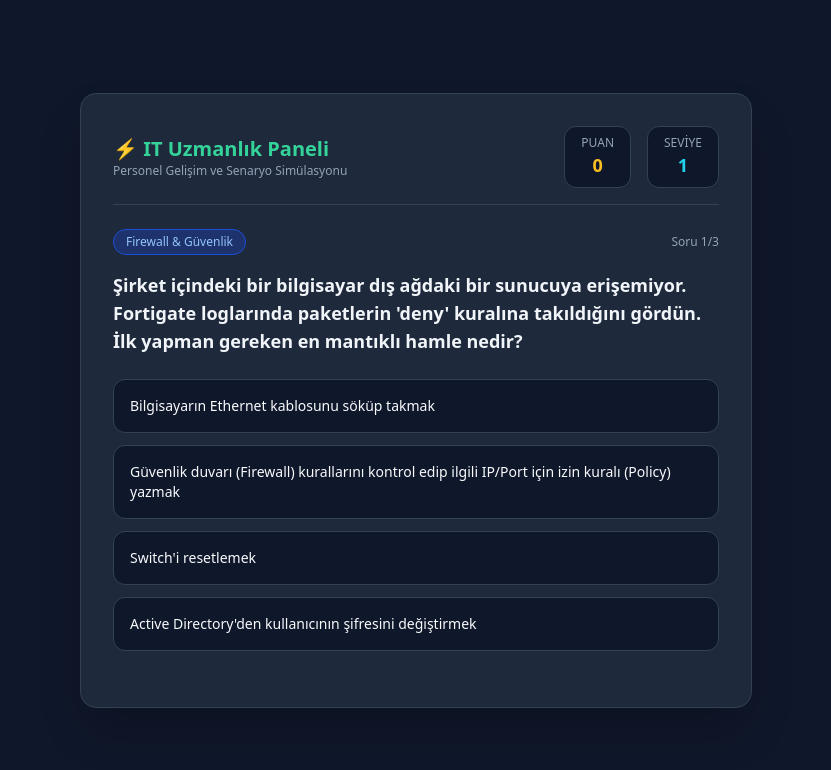
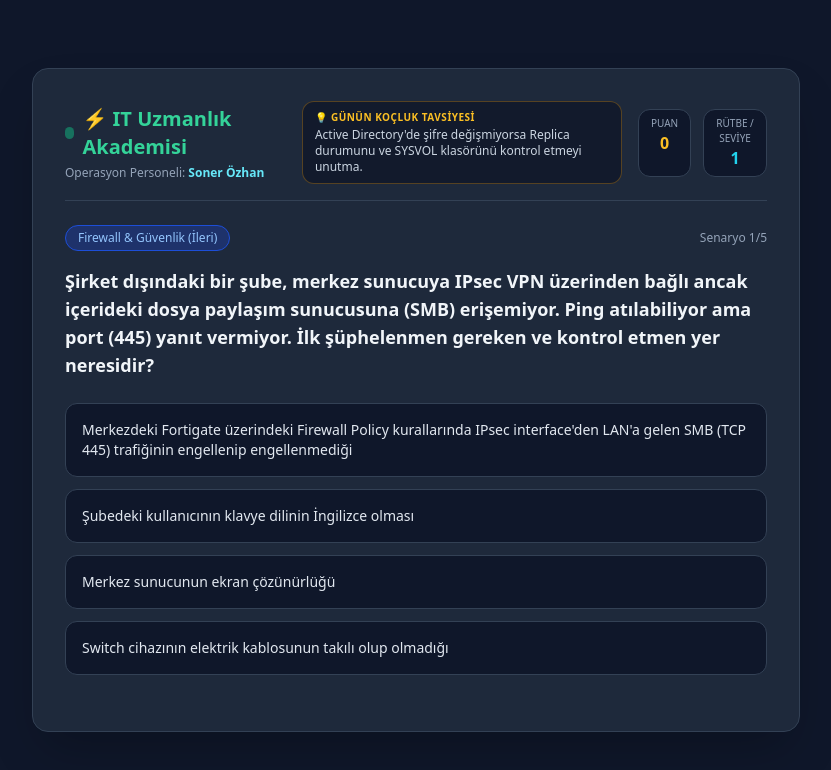
Before and after one commit to sonerozhan/IT-DERSLERI, a plain HTML site: page index.html in a window 1280 px wide. Shown: the whole page, without its empty margins (224-1055 px from the left). Drawn offline with nearby package versions, Linux system fonts and the light colour scheme.

Commit message:
Update index.html

```diff
--- a/index.html
+++ b/index.html
@@ -11,21 +11,33 @@
 </head>
 <body class="min-h-screen flex flex-col items-center justify-center p-4">
 
-    <div class="w-full max-w-2xl bg-slate-800 border border-slate-700 rounded-2xl shadow-2xl p-6 md:p-8">
-        <!-- Header / Puan Durumu -->
-        <div class="flex justify-between items-center border-b border-slate-700 pb-4 mb-6">
+    <div class="w-full max-w-3xl bg-slate-800 border border-slate-700 rounded-2xl shadow-2xl p-6 md:p-8">
+
+        <!-- Üst Bilgi & Profil Alanı -->
+        <div class="flex flex-col md:flex-row justify-between items-start md:items-center border-b border-slate-700 pb-4 mb-6 gap-4">
             <div>
-                <h1 class="text-xl font-bold text-emerald-400">⚡ IT Uzmanlık Paneli</h1>
-                <p class="text-xs text-slate-400">Personel Gelişim ve Senaryo Simülasyonu</p>
+                <div class="flex items-center gap-2">
+                    <span class="w-3 h-3 bg-emerald-500 rounded-full animate-pulse"></span>
+                    <h1 class="text-xl font-bold text-emerald-400">⚡ IT Uzmanlık Akademisi</h1>
+                </div>
+                <p class="text-xs text-slate-400 mt-1">Operasyon Personeli: <span class="text-cyan-300 font-semibold">Soner Özhan</span></p>
             </div>
-            <div class="flex gap-4">
-                <div class="bg-slate-900 px-4 py-2 rounded-xl border border-slate-700 text-center">
-                    <span class="block text-xs text-slate-400">PUAN</span>
-                    <span id="score" class="text-lg font-extrabold text-amber-400">0</span>
+
+            <!-- Sağ Üst: Günün Akli / IT Tavsiyesi -->
+            <div class="bg-slate-900/80 border border-amber-500/30 px-3 py-2 rounded-xl max-w-xs">
+                <span class="text-[10px] font-bold text-amber-400 block tracking-wider">💡 GÜNÜN KOÇLUK TAVSİYESİ</span>
+                <p id="daily-advice" class="text-xs text-slate-300 mt-0.5">Yükleniyor...</p>
+            </div>
+
+            <!-- Puan & Seviye -->
+            <div class="flex gap-3">
+                <div class="bg-slate-900 px-3 py-1.5 rounded-xl border border-slate-700 text-center">
+                    <span class="block text-[10px] text-slate-400">PUAN</span>
+                    <span id="score" class="text-base font-extrabold text-amber-400">0</span>
                 </div>
-                <div class="bg-slate-900 px-4 py-2 rounded-xl border border-slate-700 text-center">
-                    <span class="block text-xs text-slate-400">SEVİYE</span>
-                    <span id="level" class="text-lg font-extrabold text-cyan-400">1</span>
+                <div class="bg-slate-900 px-3 py-1.5 rounded-xl border border-slate-700 text-center">
+                    <span class="block text-[10px] text-slate-400">RÜTBE / SEVİYE</span>
+                    <span id="level" class="text-base font-extrabold text-cyan-400">1</span>
                 </div>
             </div>
         </div>
@@ -34,10 +46,10 @@
         <div id="quiz-container">
             <div class="mb-4 flex justify-between items-center">
                 <span id="category-badge" class="bg-blue-900/60 text-blue-300 text-xs px-3 py-1 rounded-full border border-blue-700">Kategori</span>
-                <span id="question-count" class="text-xs text-slate-400">Soru 1/3</span>
+                <span id="question-count" class="text-xs text-slate-400">Soru 1/10</span>
             </div>
 
-            <h2 id="question-text" class="text-lg font-semibold mb-6 text-slate-100">Soru yükleniyor...</h2>
+            <h2 id="question-text" class="text-base md:text-lg font-semibold mb-6 text-slate-100 leading-relaxed">Soru yükleniyor...</h2>
 
             <div id="options-container" class="space-y-3 mb-6">
                 <!-- Şıklar buraya dinamik gelecek -->
@@ -45,55 +57,92 @@
 
             <div id="feedback" class="hidden p-4 rounded-xl mb-4 text-sm font-medium"></div>
 
-            <button id="next-btn" onclick="nextQuestion()" class="hidden w-full bg-emerald-600 hover:bg-emerald-500 text-white font-bold py-3 rounded-xl transition duration-200">
-                Sonraki Senaryo 🚀
+            <button id="next-btn" onclick="nextQuestion()" class="hidden w-full bg-emerald-600 hover:bg-emerald-500 text-white font-bold py-3 rounded-xl transition duration-200 shadow-lg shadow-emerald-900/30">
+                Sonraki Zorlu Senaryo 🚀
             </button>
         </div>
     </div>
 
     <script>
+        // Günün akıl veren sözleri / tecrübe notları
+        const advices = [
+            "Asla yedeksiz (backup) sistem değişikliği yapma, veriyi kaybetmektense 10 dakika fazla bekletmek iyidir.",
+            "Fortigate loglarında 'Deny' görüyorsan önce kural sırasına (Policy ID) bak, kurallar yukarıdan aşağıya okunur!",
+            "Kullanıcı 'internetim yok' diyorsa ilk önce ping at, sonra DNS çözümlüyor mu diye test et.",
+            "Active Directory'de şifre değişmiyorsa Replica durumunu ve SYSVOL klasörünü kontrol etmeyi unutma.",
+            "Switch üzerinde port flapping (gidip gelme) varsa, kabloyu veya fiziksel portu hızlıca değiştir."
+        ];
+
+        // Genişletilmiş ve Zorlaştırılmış IT Soru Bankası
         const questions = [
             {
-                category: "Firewall & Güvenlik",
-                question: "Şirket içindeki bir bilgisayar dış ağdaki bir sunucuya erişemiyor. Fortigate loglarında paketlerin 'deny' kuralına takıldığını gördün. İlk yapman gereken en mantıklı hamle nedir?",
+                category: "Firewall & Güvenlik (İleri)",
+                question: "Şirket dışındaki bir şube, merkez sunucuya IPsec VPN üzerinden bağlı ancak içerideki dosya paylaşım sunucusuna (SMB) erişemiyor. Ping atılabiliyor ama port (445) yanıt vermiyor. İlk şüphelenmen gereken ve kontrol etmen yer neresidir?",
                 options: [
-                    "Bilgisayarın Ethernet kablosunu söküp takmak",
-                    "Güvenlik duvarı (Firewall) kurallarını kontrol edip ilgili IP/Port için izin kuralı (Policy) yazmak",
-                    "Switch'i resetlemek",
-                    "Active Directory'den kullanıcının şifresini değiştirmek"
+                    "Merkezdeki Fortigate üzerindeki Firewall Policy kurallarında IPsec interface'den LAN'a gelen SMB (TCP 445) trafiğinin engellenip engellenmediği",
+                    "Şubedeki kullanıcının klavye dilinin İngilizce olması",
+                    "Merkez sunucunun ekran çözünürlüğü",
+                    "Switch cihazının elektrik kablosunun takılı olup olmadığı"
+                ],
+                correct: 0,
+                explanation: "Mükemmel! Ping (ICMP) ayrı bir protokoldür ve geçebilir; ancak güvenlik duvarı politikalarında özel servis portları (SMB 445 gibi) açık tanımlanmadıysa trafik drop edilir."
+            },
+            {
+                category: "Active Directory & DNS",
+                question: "Bir kullanıcı bilgisayarını açtığında 'Güvenlik ilişki hatası (Trust relationship failed)' uyarısı alıyor ve domaine giriş yapamıyor. Bu sorunu çözmek için en pratik ve kalıcı yöntem nedir?",
+                options: [
+                    "Bilgisayara format atmak",
+                    "Local Administrator ile açıp, Active Directory'den bilgisayar hesabını resetleyip (`Reset Computer Account`), makinayı Workgroup'a alıp tekrar domaine dahil etmek",
+                    "Modemi resetlemek",
+                    "Ethernet kablosunu değiştirmek"
                 ],
                 correct: 1,
-                explanation: "Doğru! Trafik 'deny' kuralına takılıyorsa, Firewall üzerindeki Security Policy kurallarını kontrol edip doğru kaynak/hedef izinlerini tanımlaman gerekir."
+                explanation: "Doğru! Trust relationship kopması, makina şifresinin DC ile uyuşmamasından kaynaklanır. Hesabı resetleyip yeniden joinlemek en temiz çözümdür."
             },
             {
-                category: "Active Directory & Sunucu",
-                question: "Bir personel işe yeni başladı. Bilgisayarınacorporate domainine dahil etmek istiyorsun ancak 'Etki alanı denetleyicisi ile iletişim kurulamadı' hatası alıyorsun. İlk kontrol etmen gereken yer neresidir?",
+                category: "Network & Switch Yönetimi",
+                question: "Ofisteki bir switch üzerinde bazı portlarda sürekli kopmalar ve ağda yavaşlama var. Switch loglarında 'Port loop detected' uyarısı görüyorsun. Bu durumun en yaygın sebebi nedir?",
                 options: [
-                    "Bilgisayarın ses sürücüsü",
-                    "DNS sunucu ayarlarının doğru (Domain Controller IP'si olarak) girilip girilmediği",
-                    "Klavyenin dili",
-                    "Tarayıcının çerezleri"
+                    "Switch'in tozlanmış olması",
+                    "Bir kullanıcının Ethernet kablosunun iki ucunu da aynı switch'e takarak döngü (loop) yaratması",
+                    "İnternet sağlayıcısının hız düşürmesi",
+                    "Aktif dizin şifresinin süresinin dolması"
+                ],
+                    correct: 1,
+                explanation: "Harika! Loop (döngü), kablonun iki ucunun aynı cihaza bağlanmasıyla broadcast fırtınasına yol açar. STP (Spanning Tree Protocol) kapalıysa ağı kilitler."
+            },
+            {
+                category: "Sunucu & Donanım Arızası",
+                question: "Şirketin ana File Server sunucusunda RAID 5 yapısı kullanılıyor. Sunucuyu açtığında bir diskin 'Failed' durumunda olduğunu ve sistemin 'Degraded' çalıştığını gördün. Ne yapmalısın?",
+                options: [
+                    "Sunucuyu tamamen kapatıp beklemek",
+                    "Bozulan diski hot-swap özellik sayesinde söküp yerine aynı model sağlam bir disk takarak RAID Rebuild (yeniden oluşturma) sürecini başlatmak",
+                    "Tüm diskleri söküp sıfırdan kurulum yapmak",
+                    "Ethernet kablosunu söküp takmak"
                 ],
                 correct: 1,
-                explanation: "Tebrikler! Domain join işlemlerinde en sık karşılaşılan sorun yanlış DNS yapılandırmasıdır. İstemci cihaz DC'yi DNS üzerinden bulur."
+                explanation: "Tebrikler! RAID 5 tek disk toleransına sahiptir. Bozulan disk hot-swap ile değiştirilerek veri kaybı önlenir ve rebuild tetiklenir."
             },
             {
-                category: "Network & DHCP",
-                question: "Ofisteki bazı bilgisayarlar '169.254.x.x' şeklinde IP adresleri alıyor ve internete çıkamıyor. Bu durum genellikle hangi sorunun göstergesidir?",
+                category: "DHCP & IP Yönetimi",
+                question: "Ağda yeni kurulan yazıcıya statik IP vermek istiyorsun ancak bu IP adresinin halihazırda başka bir cihaza DHCP tarafından verilmiş olabileceğinden şüpheleniyorsun. Çakışmayı önlemek için DHCP havuzunda yapman gereken ilk işlem nedir?",
                 options: [
-                    "Ekran kartı arızası",
-                    "DHCP sunucusunun IP dağıtamaması veya ağda IP havuzunun (Scope) dolması",
-                    "İnternet hızının yüksek olması",
-                    "Harddiskin dolması"
+                    "Hiçbir şey yapmadan rastgele bir IP vermek",
+                    "DHCP yöneticisinden ilgili IP adresini 'Exclusions' (Hariç Tutulanlar) listesine eklemek veya rezerve etmek",
+                    "Switch'i fabrika ayarlarına döndürmek",
+                    "Active Directory servisini yeniden başlatmak"
                 ],
                 correct: 1,
-                explanation: "Harika! 169.254 ile başlayan IP'ler (APIPA), cihazın DHCP sunucusundan IP alamadığını gösterir. DHCP servislerini ve scope aralığını kontrol etmelisin."
+                explanation: "Doğru! Statik cihazlara verilen IP'lerin DHCP Scope aralığında çakışmaması için Exclusion (hariç tutma) tanımlanmalıdır."
             }
         ];
 
         let currentQuestion = 0;
-        let score = 0;
-        let level = 1;
+        let score = parseInt(localStorage.getItem("it_score")) || 0;
+        let level = parseInt(localStorage.getItem("it_level")) || 1;
+
+        // Sayfa açıldığında rastgele tavsiye yükle
+        document.getElementById("daily-advice").innerText = advices[Math.floor(Math.random() * advices.length)];
 
         const questionText = document.getElementById("question-text");
         const optionsContainer = document.getElementById("options-container");
@@ -104,19 +153,22 @@
         const feedback = document.getElementById("feedback");
         const nextBtn = document.getElementById("next-btn");
 
+        scoreDisplay.innerText = score;
+        levelDisplay.innerText = level;
+
         function loadQuestion() {
             feedback.classList.add("hidden");
             nextBtn.classList.add("hidden");
 
             const q = questions[currentQuestion];
             categoryBadge.innerText = q.category;
-            questionCount.innerText = `Soru ${currentQuestion + 1}/${questions.length}`;
+            questionCount.innerText = `Senaryo ${currentQuestion + 1}/${questions.length}`;
             questionText.innerText = q.question;
 
             optionsContainer.innerHTML = "";
             q.options.forEach((option, index) => {
                 const btn = document.createElement("button");
-                btn.className = "w-full text-left p-4 bg-slate-900 border border-slate-700 hover:border-slate-500 rounded-xl transition duration-200 text-sm font-medium";
+                btn.className = "w-full text-left p-4 bg-slate-900 border border-slate-700 hover:border-slate-500 rounded-xl transition duration-200 text-sm font-medium text-slate-200";
                 btn.innerText = option;
                 btn.onclick = () => selectOption(index);
                 optionsContainer.appendChild(btn);
@@ -127,27 +179,33 @@
             const q = questions[currentQuestion];
             const buttons = optionsContainer.getElementsByTagName("button");
 
-            // Tıklamaları kapat
             for(let btn of buttons) {
                 btn.disabled = true;
             }
 
             if(selectedIndex === q.correct) {
-                buttons[selectedIndex].classList.add("bg-emerald-900/50", "border-emerald-500", "text-emerald-200");
-                score += 20;
-                feedback.className = "p-4 rounded-xl mb-4 text-sm font-medium bg-emerald-950 border border-emerald-800 text-emerald-300";
-                feedback.innerText = "🎉 " + q.explanation;
+                buttons[selectedIndex].classList.add("bg-emerald-950", "border-emerald-500", "text-emerald-200");
+                score += 25;
+                feedback.className = "p-4 rounded-xl mb-4 text-sm font-medium bg-emerald-950/80 border border-emerald-800 text-emerald-300";
+                feedback.innerText = "🎉 Doğru Hamle, Kanka! Teknik Açıklama: " + q.explanation;
             } else {
-                buttons[selectedIndex].classList.add("bg-rose-900/50", "border-rose-500", "text-rose-200");
-                buttons[q.correct].classList.add("bg-emerald-900/50", "border-emerald-500", "text-emerald-200");
-                feedback.className = "p-4 rounded-xl mb-4 text-sm font-medium bg-rose-950 border border-rose-800 text-rose-300";
-                feedback.innerText = "❌ Yanlış! Doğru Açıklama: " + q.explanation;
+                buttons[selectedIndex].classList.add("bg-rose-950", "border-rose-500", "text-rose-200");
+                buttons[q.correct].classList.add("bg-emerald-950", "border-emerald-500", "text-emerald-200");
+                feedback.className = "p-4 rounded-xl mb-4 text-sm font-medium bg-rose-950/80 border border-rose-800 text-rose-300";
+                feedback.innerText = "❌ Yanlış Hamle! Doğrusu Şöyle Olmalıydı: " + q.explanation;
             }
 
+            // Seviye hesaplama
+            if(score >= 50) level = 2;
+            if(score >= 100) level = 3;
+            if(score >= 150) level = 4; // Kıdemli SysAdmin
+
             scoreDisplay.innerText = score;
-            if(score >= 40) level = 2;
-            if(score >= 60) level = 3;
             levelDisplay.innerText = level;
+
+            // Hafızaya kaydet
+            localStorage.setItem("it_score", score);
+            localStorage.setItem("it_level", level);
 
             feedback.classList.remove("hidden");
             nextBtn.classList.remove("hidden");
@@ -160,11 +218,11 @@
             } else {
                 document.getElementById("quiz-container").innerHTML = `
                     <div class="text-center py-8">
-                        <h2 class="text-2xl font-bold text-emerald-400 mb-2">Tebrikler Kanka! 🏆</h2>
-                        <p class="text-slate-300 mb-4">Bugünkü IT senaryo testini başarıyla tamamladın.</p>
-                        <p class="text-lg font-semibold text-amber-400 mb-6">Toplam Puanın: ${score}</p>
-                        <button onclick="location.reload()" class="bg-blue-600 hover:bg-blue-500 text-white font-bold px-6 py-3 rounded-xl transition duration-200">
-                            Yeniden Başla 🔄
+                        <h2 class="text-2xl font-bold text-emerald-400 mb-2">Tebrikler Soner Özhan! 🏆</h2>
+                        <p class="text-slate-300 mb-4">Tüm kritik IT senaryolarını başarıyla tamamladın.</p>
+                        <p class="text-lg font-semibold text-amber-400 mb-6">Toplam Uzmanlık Puanın: ${score}</p>
+                        <button onclick="localStorage.clear(); location.reload();" class="bg-blue-600 hover:bg-blue-500 text-white font-bold px-6 py-3 rounded-xl transition duration-200 shadow-lg">
+                            Simülasyonu Sıfırla ve Başa Dön 🔄
                         </button>
                     </div>
                 `;
```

Task to carry out:
Go line by line through the material above and return each one that includes "justify".

Solution:
 <body class="min-h-screen flex flex-col items-center justify-center p-4">
-        <div class="flex justify-between items-center border-b border-slate-700 pb-4 mb-6">
+        <div class="flex flex-col md:flex-row justify-between items-start md:items-center border-b border-slate-700 pb-4 mb-6 gap-4">
             <div class="mb-4 flex justify-between items-center">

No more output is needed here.